A graduate of Yale University, Blake speaks mangled Arabic and French, is an avid runner, and lives in Washington with his wife, musician Sandy Choi, and their toddler, David. Follow him on Twitter @blakehounshell.
I've often dreamed of finding the perfect virtual secretary to manage those mundane tasks of life—paying bills, filing paperwork, keeping track of appointments, making travel arrangements—that are difficult to manage on a hectic schedule. Now it appears that I haven't been dreaming big enough. An article in Saturday's Wall Street Journal highlights the potentially huge phenomenon of "personal offshoring":
Offshore outsourcing has transformed the way U.S. companies do business.
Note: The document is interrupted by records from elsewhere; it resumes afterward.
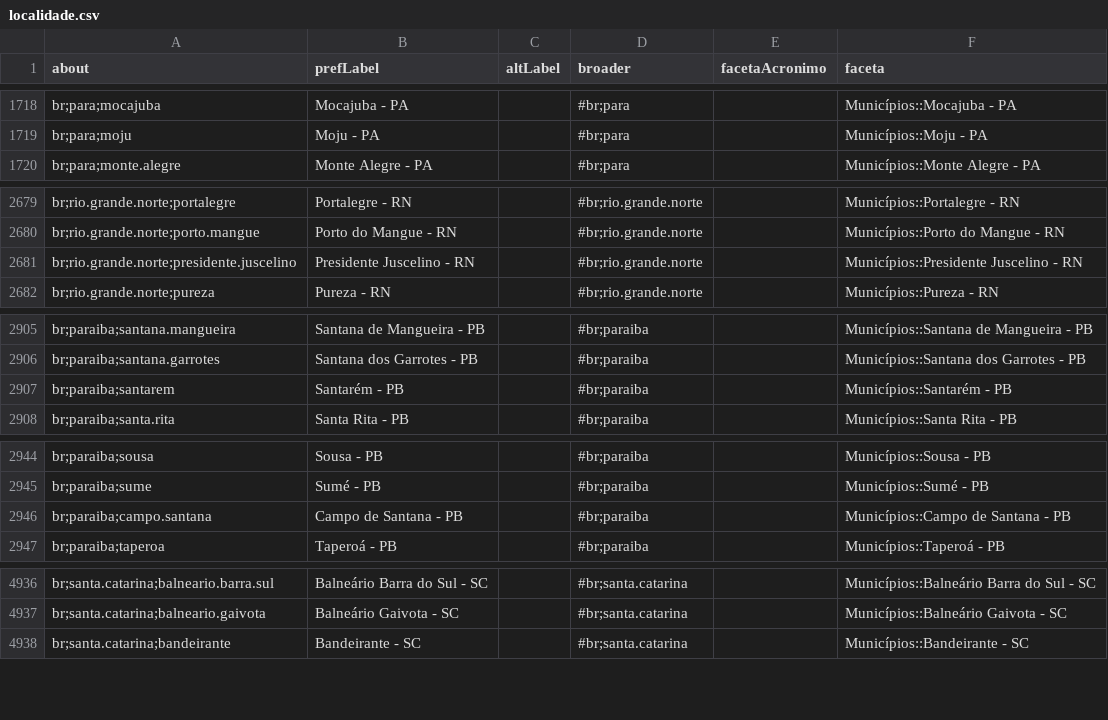
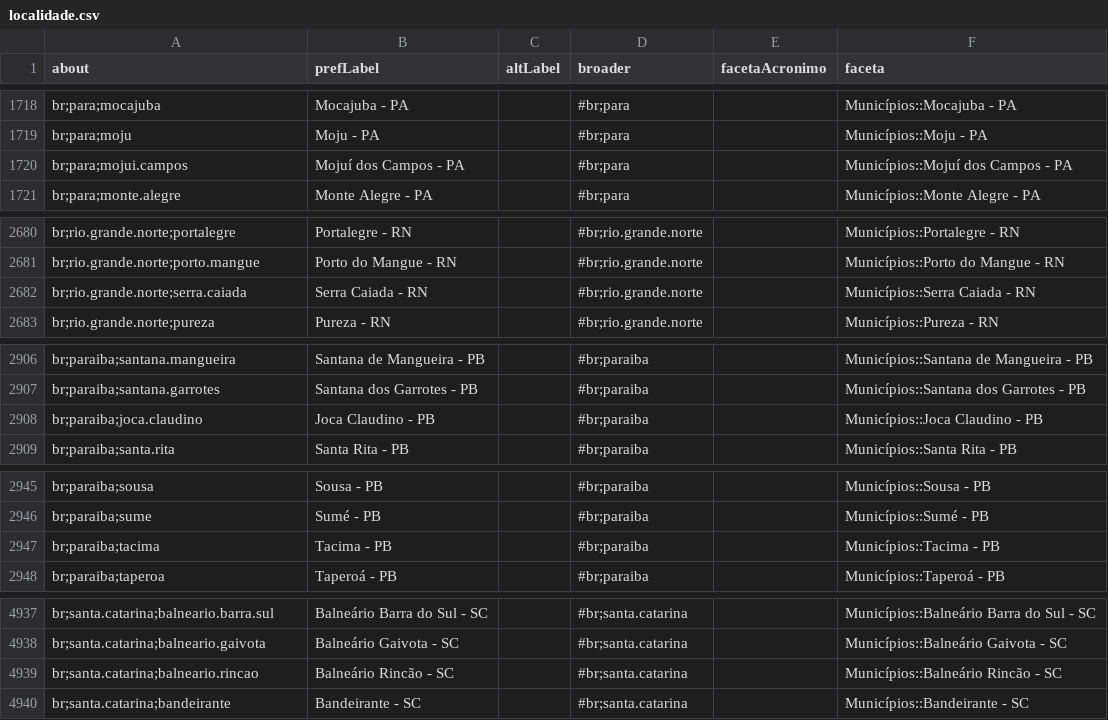
Before and after one commit to okfn-brasil/lexml-vocabulary, a CSV file: data/localidade.csv, drawn as a sheet; only a part is shown, gaps mark what is left out; the diff covers the shown part only.

Commit message:
tres inclusoes e 6 correcoes conforme issue #7

```diff
--- a/data/localidade.csv
+++ b/data/localidade.csv
@@ -1719,2 +1719,3 @@ br;para;mocajuba,Mocajuba - PA,,#br;para,,Municípios::Mocajuba - PA
 br;para;moju,Moju - PA,,#br;para,,Municípios::Moju - PA
+br;para;mojui.campos,Mojuí dos Campos - PA,,#br;para,,Municípios::Mojuí dos Campos - PA
 br;para;monte.alegre,Monte Alegre - PA,,#br;para,,Municípios::Monte Alegre - PA
@@ -2680,3 +2681,3 @@ br;rio.grande.norte;portalegre,Portalegre - RN,,#br;rio.grande.norte,,Município
 br;rio.grande.norte;porto.mangue,Porto do Mangue - RN,,#br;rio.grande.norte,,Municípios::Porto do Mangue - RN
-br;rio.grande.norte;presidente.juscelino,Presidente Juscelino - RN,,#br;rio.grande.norte,,Municípios::Presidente Juscelino - RN
+br;rio.grande.norte;serra.caiada,Serra Caiada - RN,,#br;rio.grande.norte,,Municípios::Serra Caiada - RN
 br;rio.grande.norte;pureza,Pureza - RN,,#br;rio.grande.norte,,Municípios::Pureza - RN
@@ -2906,3 +2907,3 @@ br;paraiba;santana.mangueira,Santana de Mangueira - PB,,#br;paraiba,,Municípios
 br;paraiba;santana.garrotes,Santana dos Garrotes - PB,,#br;paraiba,,Municípios::Santana dos Garrotes - PB
-br;paraiba;santarem,Santarém - PB,,#br;paraiba,,Municípios::Santarém - PB
+br;paraiba;joca.claudino,Joca Claudino - PB,,#br;paraiba,,Municípios::Joca Claudino - PB
 br;paraiba;santa.rita,Santa Rita - PB,,#br;paraiba,,Municípios::Santa Rita - PB
@@ -2945,3 +2946,3 @@ br;paraiba;sousa,Sousa - PB,,#br;paraiba,,Municípios::Sousa - PB
 br;paraiba;sume,Sumé - PB,,#br;paraiba,,Municípios::Sumé - PB
-br;paraiba;campo.santana,Campo de Santana - PB,,#br;paraiba,,Municípios::Campo de Santana - PB
+br;paraiba;tacima,Tacima - PB,,#br;paraiba,,Municípios::Tacima - PB
 br;paraiba;taperoa,Taperoá - PB,,#br;paraiba,,Municípios::Taperoá - PB
@@ -4937,2 +4938,3 @@ br;santa.catarina;balneario.barra.sul,Balneário Barra do Sul - SC,,#br;santa.ca
 br;santa.catarina;balneario.gaivota,Balneário Gaivota - SC,,#br;santa.catarina,,Municípios::Balneário Gaivota - SC
+br;santa.catarina;balneario.rincao,Balneário Rincão - SC,,#br;santa.catarina,,Municípios::Balneário Rincão - SC
 br;santa.catarina;bandeirante,Bandeirante - SC,,#br;santa.catarina,,Municípios::Bandeirante - SC
```
Also changed, not shown: 1 added row and 18 edited cells elsewhere in this file.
Now, some early adopters are figuring out how to tap overseas workers for personal tasks. They're turning to a vast talent pool in India, China, Bangladesh and elsewhere for jobs ranging from landscape architecture to kitchen remodeling and math tutoring. They're also outsourcing some surprisingly small jobs, including getting a dress designed, creating address labels for wedding invitations or finding a good deal on a hotel room, for example.
Along with Guru.com, one of the bigger players is Elance, a California-based company whose site lists a huge variety of freelance jobs. Disturbingly, many of the tasks listed are in my job description: blog writing, copy editing, article writing, web layout …
Evalueserve, the Indian research firm that wrote the white paper (pdf) that prompted the Journal's story, estimates "the total addressable market in the United States" for personal offshoring to be "easily" over $20 billion. Gulp.
The good news is that my dream of having a personal assistant is now attainable: There's GetFriday, an unfortunately named Indian company that offers a "personal virtual assistant" for as little as $7 an hour, depending on which plan you choose. So as long as I don't get offshored myself, my life may just have gotten a little easier.
Daniel W. Drezner is professor of international politics at the Fletcher School of Law and Diplomacy at Tufts University and a senior editor at The National Interest. Prior to Fletcher, he taught at the University of Chicago and the University of Colorado at Boulder. Drezner has received fellowships from the German Marshall Fund of the United States, the Council on Foreign Relations, and Harvard University. He has previously held positions with Civic Education Project, the RAND Corporation, and the Treasury Department.| Daniel W. Drezner |